> **Required action**
An exact copy of the data is required, with no pictures in it.
-- Dataset entries follows --
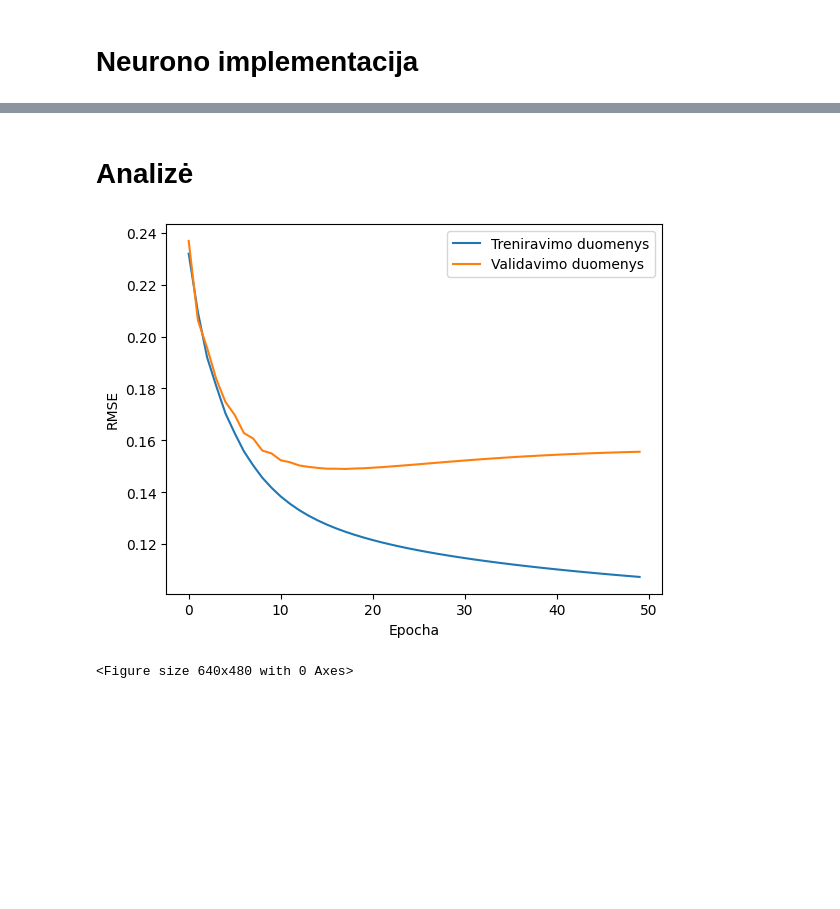
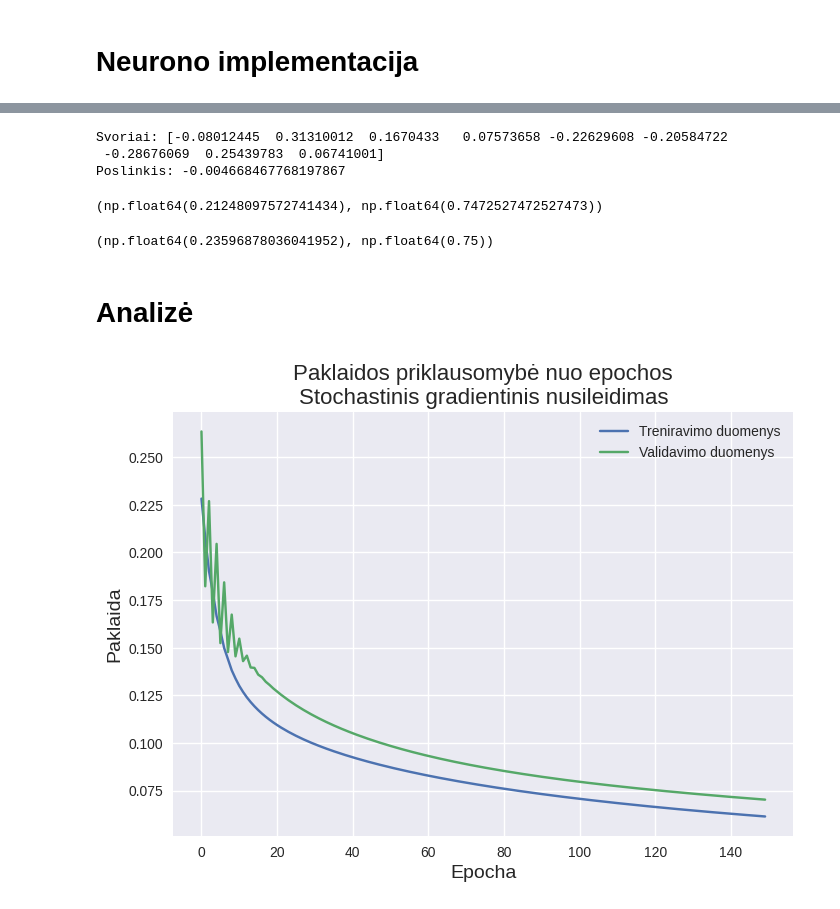
Before and after one commit to lukasjanusauskas/AI-assignments, a Jupyter notebook: uzd2/2_laboratorinis.ipynb, the cells around one changed output, grey strips where cells are left out. Cells and saved outputs as stored; diff of their text form; code cells hidden in the pictures; blank space fills up the shorter version.

```diff
--- a/uzd2/2_laboratorinis.ipynb
+++ b/uzd2/2_laboratorinis.ipynb
@@ -1,11 +1,12 @@
 # %%
 import pandas as pd
 import numpy as np
+import time
 
 import seaborn as sns
 import matplotlib.pyplot as plt
-
-import time
+# Nustatyti stiliu
+plt.style.use('seaborn-v0_8')
 
 import warnings
 warnings.filterwarnings("ignore", category=pd.errors.SettingWithCopyWarning)
@@ -159,20 +138,25 @@ class PaprastasNeuronas:
     def initialize_weights(self):
         """ Inicializuojami svoriai pagal Xavier incializaciją. n - 9 """
         np.random.seed(42)
-        self.weights = np.random.uniform( low = -1/3, high = 1/3, size = (9,) )
-        self.b = 0
-
-    def set_weights(self, weights: np.ndarray, bias: float):
-        self.weights = weights
-        self.b = bias
+        # Pradedam nuo nuliu, bet po to iskarto visiems, iskyrus poslinkiui priskiriam skaiciu pagal Xavier incializacija
+        self.weights = np.zeros( 10 )
+        self.weights[1:] = np.random.uniform( low = -1/3, high = 1/3, size = (9,) )
 
     def __call__(self, x: np.ndarray):
-        a = np.dot( self.weights, x )
+
+        # Atskiriame svorius nuo poslinkio
+        weights = self.weights[1:]
+        bias = self.weights[0]
+
+        a = np.dot( weights, x ) + bias
         z = self.activation(a)
         return z
 
     def predict(self, x: np.ndarray):
         return 1 if self(x) >= 0.5 else 0
+
+    def print_weights(self) -> None:
+        print("Svoriai:", self.weights[1:], "\nPoslinkis:", self.weights[0])
 # %%
 def evaluate_dataset(self, X: pd.DataFrame) -> np.array:
     outputs = []
@@ -348,17 +400,32 @@ np.float64(0.7536231884057971)
+# %%
+neuronas_batch.print_weights()
+# %% [output]
+Svoriai: [-0.08012445  0.31310012  0.1670433   0.07573658 -0.22629608 -0.20584722
+ -0.28676069  0.25439783  0.06741001]
+Poslinkis: -0.004668467768197867
 # %%
 batch_history_df = pd.DataFrame(history_batch)
+# %%
+history_batch['Treniravimo paklaida'][-1], history_batch['Treniravimo tikslumas'][-1]
+# %% [output]
+(np.float64(0.21248097572741434), np.float64(0.7472527472527473))
+# %%
+history_batch['Validavimo paklaida'][-1], history_batch['Validavimo tikslumas'][-1]
+# %% [output]
+(np.float64(0.23596878036041952), np.float64(0.75))
 # %% [markdown]
 # Analizė
 # %%
-plt.plot(sgd_history_df['Treniravimo RMSE'], label='Treniravimo duomenys')
-plt.plot(sgd_history_df['Validavimo RMSE'], label='Validavimo duomenys')
+plt.plot(sgd_history_df['Treniravimo paklaida'], label='Treniravimo duomenys')
+plt.plot(sgd_history_df['Validavimo paklaida'], label='Validavimo duomenys')
 
-plt.xlabel('Epocha')
-plt.ylabel('RMSE')
+plt.xlabel('Epocha', fontsize=14)
+plt.ylabel('Paklaida', fontsize=14)
+plt.title('Paklaidos priklausomybė nuo epochos\nStochastinis gradientinis nusileidimas',
+          fontsize=16)
 
 plt.legend()
+plt.savefig('MSE_fig_sgd.png', dpi=2000)
 plt.show()
-plt.savefig('RMSE_fig.png', dpi=2000)
 # %% [output]
-[figure, old version]
+[figure, new version]
-<Figure size 640x480 with 0 Axes>
```
Also changed, not shown: parts of 39 cells of this notebook, 25 other files.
-- Dataset entries concluded --
> **Exercise answer**
Before and after one commit to lukasjanusauskas/AI-assignments, a Jupyter notebook: uzd2/2_laboratorinis.ipynb, the cells around one changed output, grey strips where cells are left out. Cells and saved outputs as stored; diff of their text form; code cells hidden in the pictures; blank space fills up the shorter version.

```diff
--- a/uzd2/2_laboratorinis.ipynb
+++ b/uzd2/2_laboratorinis.ipynb
@@ -1,11 +1,12 @@
 # %%
 import pandas as pd
 import numpy as np
+import time
 
 import seaborn as sns
 import matplotlib.pyplot as plt
-
-import time
+# Nustatyti stiliu
+plt.style.use('seaborn-v0_8')
 
 import warnings
 warnings.filterwarnings("ignore", category=pd.errors.SettingWithCopyWarning)
@@ -159,20 +138,25 @@ class PaprastasNeuronas:
     def initialize_weights(self):
         """ Inicializuojami svoriai pagal Xavier incializaciją. n - 9 """
         np.random.seed(42)
-        self.weights = np.random.uniform( low = -1/3, high = 1/3, size = (9,) )
-        self.b = 0
-
-    def set_weights(self, weights: np.ndarray, bias: float):
-        self.weights = weights
-        self.b = bias
+        # Pradedam nuo nuliu, bet po to iskarto visiems, iskyrus poslinkiui priskiriam skaiciu pagal Xavier incializacija
+        self.weights = np.zeros( 10 )
+        self.weights[1:] = np.random.uniform( low = -1/3, high = 1/3, size = (9,) )
 
     def __call__(self, x: np.ndarray):
-        a = np.dot( self.weights, x )
+
+        # Atskiriame svorius nuo poslinkio
+        weights = self.weights[1:]
+        bias = self.weights[0]
+
+        a = np.dot( weights, x ) + bias
         z = self.activation(a)
         return z
 
     def predict(self, x: np.ndarray):
         return 1 if self(x) >= 0.5 else 0
+
+    def print_weights(self) -> None:
+        print("Svoriai:", self.weights[1:], "\nPoslinkis:", self.weights[0])
 # %%
 def evaluate_dataset(self, X: pd.DataFrame) -> np.array:
     outputs = []
@@ -348,17 +400,32 @@ np.float64(0.7536231884057971)
+# %%
+neuronas_batch.print_weights()
+# %% [output]
+Svoriai: [-0.08012445  0.31310012  0.1670433   0.07573658 -0.22629608 -0.20584722
+ -0.28676069  0.25439783  0.06741001]
+Poslinkis: -0.004668467768197867
 # %%
 batch_history_df = pd.DataFrame(history_batch)
+# %%
+history_batch['Treniravimo paklaida'][-1], history_batch['Treniravimo tikslumas'][-1]
+# %% [output]
+(np.float64(0.21248097572741434), np.float64(0.7472527472527473))
+# %%
+history_batch['Validavimo paklaida'][-1], history_batch['Validavimo tikslumas'][-1]
+# %% [output]
+(np.float64(0.23596878036041952), np.float64(0.75))
 # %% [markdown]
 # Analizė
 # %%
-plt.plot(sgd_history_df['Treniravimo RMSE'], label='Treniravimo duomenys')
-plt.plot(sgd_history_df['Validavimo RMSE'], label='Validavimo duomenys')
+plt.plot(sgd_history_df['Treniravimo paklaida'], label='Treniravimo duomenys')
+plt.plot(sgd_history_df['Validavimo paklaida'], label='Validavimo duomenys')
 
-plt.xlabel('Epocha')
-plt.ylabel('RMSE')
+plt.xlabel('Epocha', fontsize=14)
+plt.ylabel('Paklaida', fontsize=14)
+plt.title('Paklaidos priklausomybė nuo epochos\nStochastinis gradientinis nusileidimas',
+          fontsize=16)
 
 plt.legend()
+plt.savefig('MSE_fig_sgd.png', dpi=2000)
 plt.show()
-plt.savefig('RMSE_fig.png', dpi=2000)
 # %% [output]
-[figure, old version]
+[figure, new version]
-<Figure size 640x480 with 0 Axes>
```
Also changed, not shown: parts of 39 cells of this notebook, 25 other files.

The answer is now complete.